Hotel Development: Port Overview
By Andrew Glincher Office Managing Partner, Nixon Peabody LLP | October 28, 2008
Developers are increasingly finding alternative uses for ports. Through the years, port development has been the focus of many big cities from San Francisco to Boston and most recently, in Washington, D.C. as the nation's capital develops its Southwest Waterfront.
Ports can be an economic boom for cities. A lot of wharf property in many big cities originated because of industrial uses related to goods and the shipping industry. Over time, this eventually gravitated to office use and now has expanded to commercial and residential uses. In some cities, ports have become a tourist attraction. Port development in Boston, for example, was expedited by the Big Dig and the redevelopment that followed which drew more attention to Boston's waterfront property such as the Seaport District and the Fort Point Channel.
In Washington, D.C., currently there is more than $2 billion dollars in revitalization projects under construction along the city's rivers. On the Southeast and Southwest D.C. shores, about 2 1/2 square miles of land which were once just parking lots are now being transformed into a maritime-based mixed-use neighborhood with housing, restaurants, shops, offices and cultural attractions.
As ports generate more higher-income uses, this is good news for the real estate industry as the property values rise resulting in many redeveloped high-end apartments, condos, offices, restaurants, and of course, hotels.
What challenges do hotel developers face when building near ports or on waterfront property?

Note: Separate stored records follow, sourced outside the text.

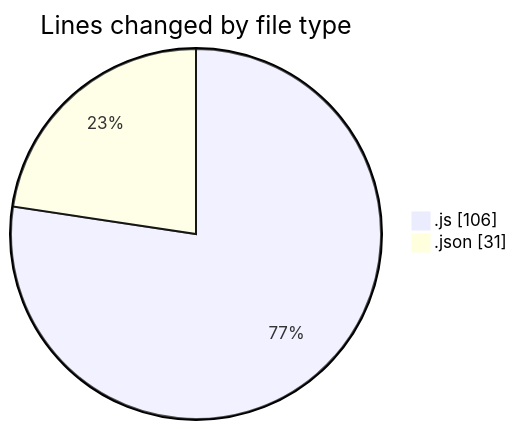
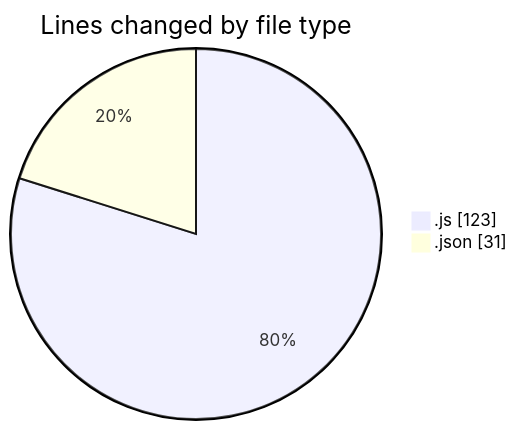
The first of 2 diagrams in 2025-07-02/mern-thinkboard/README.md (Ritupan-Deka/code-tracking), drawn with Mermaid before and after one commit. The commit also changed other lines of this file and 1 other file, not shown here.

````diff
--- a/2025-07-02/mern-thinkboard/README.md
+++ b/2025-07-02/mern-thinkboard/README.md
@@ -22,6 +23,6 @@
 ```mermaid
 pie showData
 title Lines changed by file type
-".js" : 106
+".js" : 123
 ".json" : 31
 ```
````
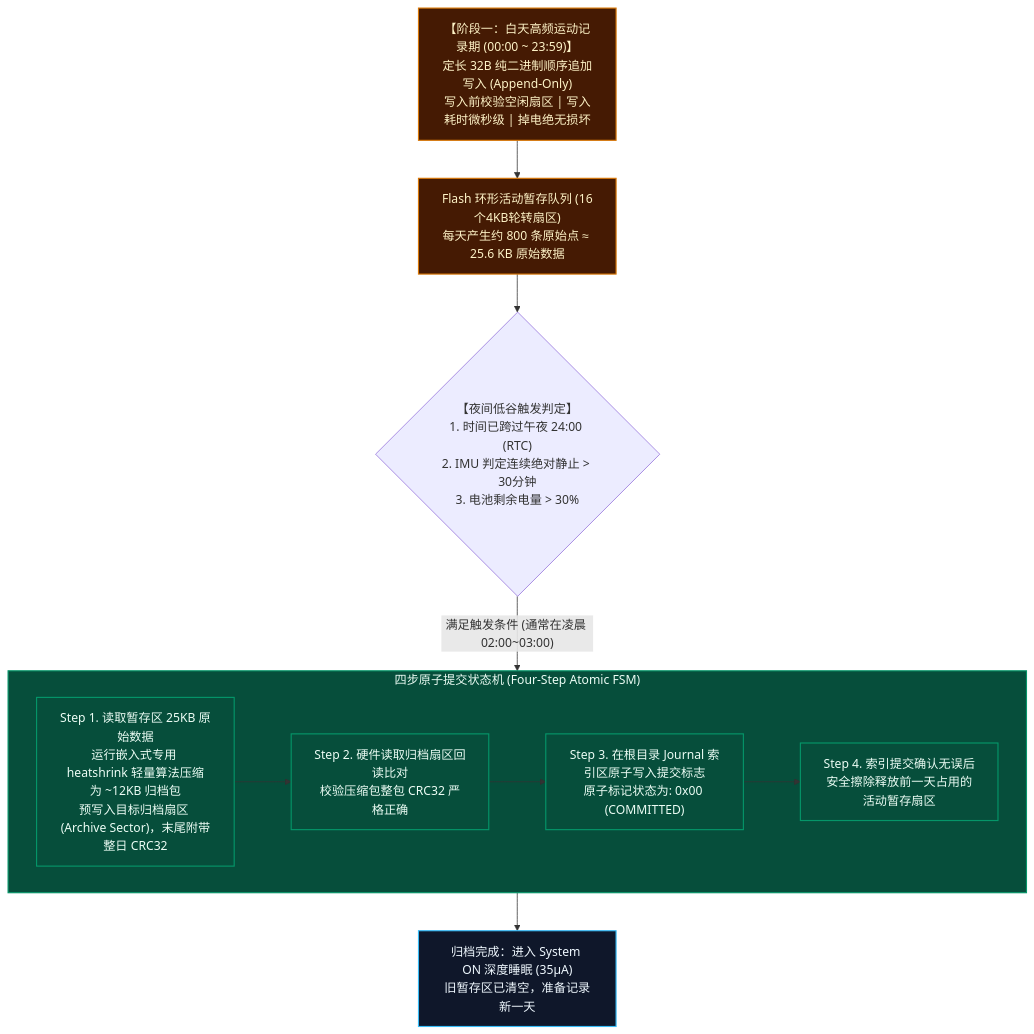
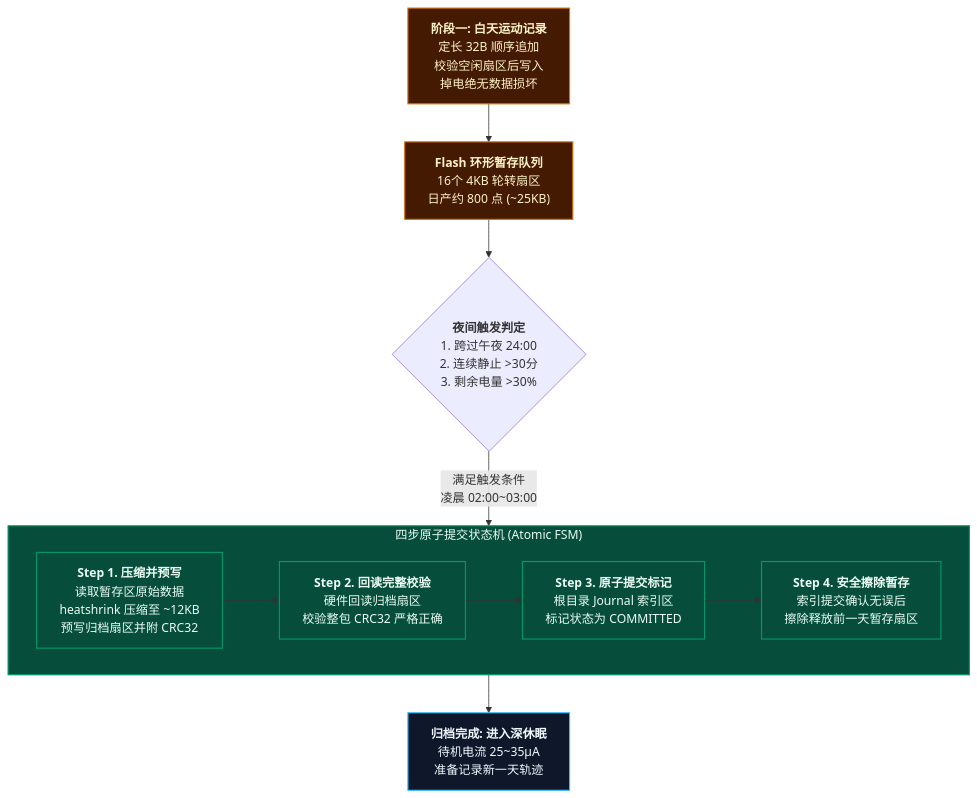
One commit to suntyrael/Life_GPS changed the sixth of 6 diagrams in README.md. Above: the diagram before and after it, drawn with Mermaid. The commit also changed other lines of this file and 1 other file, not shown here.

First line of the commit message:
fix(arch): freeze Phase 1 baseline, cross-verify QFN48 pins, add RF DFT BOM and ZUPT specs

````diff
--- a/README.md
+++ b/README.md
@@ -755,22 +856,22 @@
 ```mermaid
 flowchart TD
     classDef hdr fill:#0f172a,stroke:#38bdf8,stroke-width:1.5px,color:#f0f9ff;
     classDef stage fill:#451a03,stroke:#d97706,stroke-width:1.5px,color:#fef3c7;
     classDef arch fill:#064e3b,stroke:#059669,stroke-width:1.5px,color:#ecfdf5;
 
-    SUB1["【阶段一：白天高频运动记录期 (00:00 ~ 23:59)】<br/>定长 32B 纯二进制顺序追加写入 (Append-Only)<br/>写入前校验空闲扇区 | 写入耗时微秒级 | 掉电绝无损坏"]:::stage --> BUF["Flash 环形活动暂存队列 (16个4KB轮转扇区)<br/>每天产生约 800 条原始点 ≈ 25.6 KB 原始数据"]:::stage
+    SUB1["<b>阶段一: 白天运动记录</b><br/>定长 32B 顺序追加<br/>校验空闲扇区后写入<br/>掉电绝无数据损坏"]:::stage --> BUF["<b>Flash 环形暂存队列</b><br/>16个 4KB 轮转扇区<br/>日产约 800 点 (~25KB)"]:::stage
 
-    BUF --> TRIG{"【夜间低谷触发判定】<br/>1. 时间已跨过午夜 24:00 (RTC)<br/>2. IMU 判定连续绝对静止 > 30分钟<br/>3. 电池剩余电量 > 30%"}
+    BUF --> TRIG{"<b>夜间触发判定</b><br/>1. 跨过午夜 24:00<br/>2. 连续静止 &gt;30分<br/>3. 剩余电量 &gt;30%"}
 
-    TRIG -->|"满足触发条件 (通常在凌晨 02:00~03:00)"| ARCH_PROCESS["【阶段二：夜间原子归档事务 (Atomic Archival Transaction)】"]:::arch
+    TRIG -->|"满足触发条件<br/>凌晨 02:00~03:00"| ARCH_PROCESS["【阶段二：夜间原子归档事务】"]:::arch
 
-    subgraph ARCH_PROCESS ["四步原子提交状态机 (Four-Step Atomic FSM)"]
-        S1["Step 1. 读取暂存区 25KB 原始数据<br/>运行嵌入式专用 heatshrink 轻量算法压缩为 ~12KB 归档包<br/>预写入目标归档扇区 (Archive Sector)，末尾附带整日 CRC32"]:::arch
-        S2["Step 2. 硬件读取归档扇区回读比对<br/>校验压缩包整包 CRC32 严格正确"]:::arch
-        S3["Step 3. 在根目录 Journal 索引区原子写入提交标志<br/>原子标记状态为: 0x00 (COMMITTED)"]:::arch
-        S4["Step 4. 索引提交确认无误后<br/>安全擦除释放前一天占用的活动暂存扇区"]:::arch
+    subgraph ARCH_PROCESS ["四步原子提交状态机 (Atomic FSM)"]
+        S1["<b>Step 1. 压缩并预写</b><br/>读取暂存区原始数据<br/>heatshrink 压缩至 ~12KB<br/>预写归档扇区并附 CRC32"]:::arch
+        S2["<b>Step 2. 回读完整校验</b><br/>硬件回读归档扇区<br/>校验整包 CRC32 严格正确"]:::arch
+        S3["<b>Step 3. 原子提交标记</b><br/>根目录 Journal 索引区<br/>标记状态为 COMMITTED"]:::arch
+        S4["<b>Step 4. 安全擦除暂存</b><br/>索引提交确认无误后<br/>擦除释放前一天暂存扇区"]:::arch
         S1 --> S2 --> S3 --> S4
     end
 
-    ARCH_PROCESS --> COMPLETED["归档完成：进入 System ON 深度睡眠 (35µA)<br/>旧暂存区已清空，准备记录新一天"]:::hdr
+    ARCH_PROCESS --> COMPLETED["<b>归档完成: 进入深休眠</b><br/>待机电流 25~35µA<br/>准备记录新一天轨迹"]:::hdr
 ```
````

Space is always a challenge when developing along the waterfront. Lots are irregularly shaped or narrow strips. Often port areas are separated from other development by infrastructure (i.e., rail lines and highway systems that were developed to bring materials from the port inland), and are obviously limited by the water on at least one side.